Tell us a bit about yourself, what do you do?
I lead SS+K's strategy group, a cross-functional team driving brand, business, and digital strategy for SS+K’s portfolio of consumer, enterprise, and cause-oriented companies. Brands like Tourism Australia, Wells Fargo, NCAA, Everytown for Gun Safety, as well as other well-known clients including HBO, Amazon, Samsung, Jet.com, and Obama 2012. I’m also the co-founder of SS+K Labs, our in-house incubator that explores nascent mediums, platforms, and technologies.
What did you do before your current role and what led you to where you are now?
I’ve grown up in the strategy group at SS+K over the last 9 years, but before that, I was responsible for the digital media strategy, planning, and buying for the Office of National Drug Control Policy. My background in digital media is helpful in tying strategic thinking and creative concepting to tactical activation and measurement. And my work on the youth anti-drug campaign taught me how to think about overcoming hard challenges through insightful strategy and engagement planning. For me, focusing more on strategy gave me a broader ability to make a difference in the world– by working with companies to improve how they operate, what they offer, what they communicate, and how they engage.
How would you define the role of a strategist in your agency?
One of the things that makes SS+K unique is our political heritage. We employ political style strategy for our clients, and what that means is essentially thinking of brands like candidates. Like candidates, brands must appeal to consumers through both strong substance and clear values. For brands to thrive, they too must build strong constituencies and win critical votes. And they must do so in the midst of a fast-paced, highly scrutinized environment, where cultural context is key. On that last point, we’ve developed a tool we call Social Forces that helps us identify and exploit the underlying cultural shifts that are influencing consumer attitudes and behaviors. We meld political strategy with creativity to develop unconventional solutions to our clients’ complex issues.
How have you seen the role of a strategist evolve since you first began?
Strategists, as with many other groups, were often much more specialized when I started. Now, as the industry evolves, we need to be able to flex considerably to play many different roles, on a wider variety of projects, for a broader set of challenges. For a single client, we must drive smart business strategy, brand strategy, and creative strategy. We must be able to flex from insightful researcher to dynamic creative mind to clever tactician. We are thinking through the brand’s opportunities and challenges from the broadest perspective, and guiding what must happen at the most tactical level, all at the same time.
In your opinion, what are the greatest barriers an aspiring planner/strategist encounters when trying to start their career?

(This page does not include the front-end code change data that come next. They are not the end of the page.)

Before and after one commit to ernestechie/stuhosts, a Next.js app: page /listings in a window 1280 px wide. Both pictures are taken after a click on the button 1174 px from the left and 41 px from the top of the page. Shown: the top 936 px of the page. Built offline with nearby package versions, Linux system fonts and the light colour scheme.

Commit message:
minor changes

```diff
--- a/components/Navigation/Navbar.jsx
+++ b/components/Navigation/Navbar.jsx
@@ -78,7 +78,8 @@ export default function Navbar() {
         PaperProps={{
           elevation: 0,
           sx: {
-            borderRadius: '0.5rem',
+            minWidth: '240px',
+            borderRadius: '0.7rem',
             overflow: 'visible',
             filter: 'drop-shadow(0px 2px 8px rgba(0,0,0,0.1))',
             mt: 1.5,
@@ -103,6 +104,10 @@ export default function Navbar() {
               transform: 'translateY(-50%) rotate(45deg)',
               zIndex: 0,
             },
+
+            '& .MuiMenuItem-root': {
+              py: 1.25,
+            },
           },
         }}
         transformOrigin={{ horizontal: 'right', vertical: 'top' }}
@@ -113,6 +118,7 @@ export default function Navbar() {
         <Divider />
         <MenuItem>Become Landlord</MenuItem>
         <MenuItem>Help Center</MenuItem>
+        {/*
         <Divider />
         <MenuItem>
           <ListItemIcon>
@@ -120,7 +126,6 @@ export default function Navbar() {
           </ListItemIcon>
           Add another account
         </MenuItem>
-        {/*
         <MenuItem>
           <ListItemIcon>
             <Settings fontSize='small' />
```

Speaking mainly from my perspective at SS+K, the hardest part is probably that we expect everyone coming in here, no matter what level, to be able to contribute right away. Even young strategists here have a significant amount of autonomy, and teams will rely on them to meaningfully impact the work from day one. Our more senior members will of course work with and guide them along the way, but here at SS+K, we want everyone to have a voice, and value that. It’s exciting, but requires bravery.
In your time, what have you noticed are the key skills and traits that separate great strategists from the mediocre?
A voracious intellectual curiosity about the world is obviously critical. That curiosity needs to extend very broadly– to investigating people, culture, business, media, etc. Equally important is being able to connect the dots between things, looking deeper to find relevant and unexpected trends in all that you’re consuming, and channeling those insights into meaningful work. You also need to be able to craft clear and compelling stories with strong arguments that support your strategic point of view. Having the right ideas and insights are nothing if you can’t get your team and clients to buy in.
How do you avoid getting stuck in a cultural bubble and stay informed on the needs
and desires of everyday consumers?
This industry-wide challenge is only solved by fighting for diversity of people, diversity of thought, and diversity of work. We all need to push ourselves beyond our own lives, our own interests, our own communities. We aspire to do that through independent projects, and our brand work. For example, after the 2016 election, an SS+K team traveled to Lancaster, Pennsylvania to interview an Evangelical church community about their beliefs and differences, which turned into a short documentary as a small antidote to the divisiveness in the US. Another example: When developing a campaign for Wells Fargo on their commitment to working with people with disabilities, we collaborated with people within the disability community to develop our “With, Always” campaign. Similarly, through SS+K Labs, we partnered with Google and Dance for PD to concept and develop Moving Through Glass , the first-ever augmented reality product providing on-the-move access to proven dance-based aid for people living with Parkinson’s. We spent months with people with Parkinson’s and medical experts to refine and test it. By investing time in these projects, and prioritizing these practices, we learn intimately about, and build empathy for, people & communities outside of our own bubbles.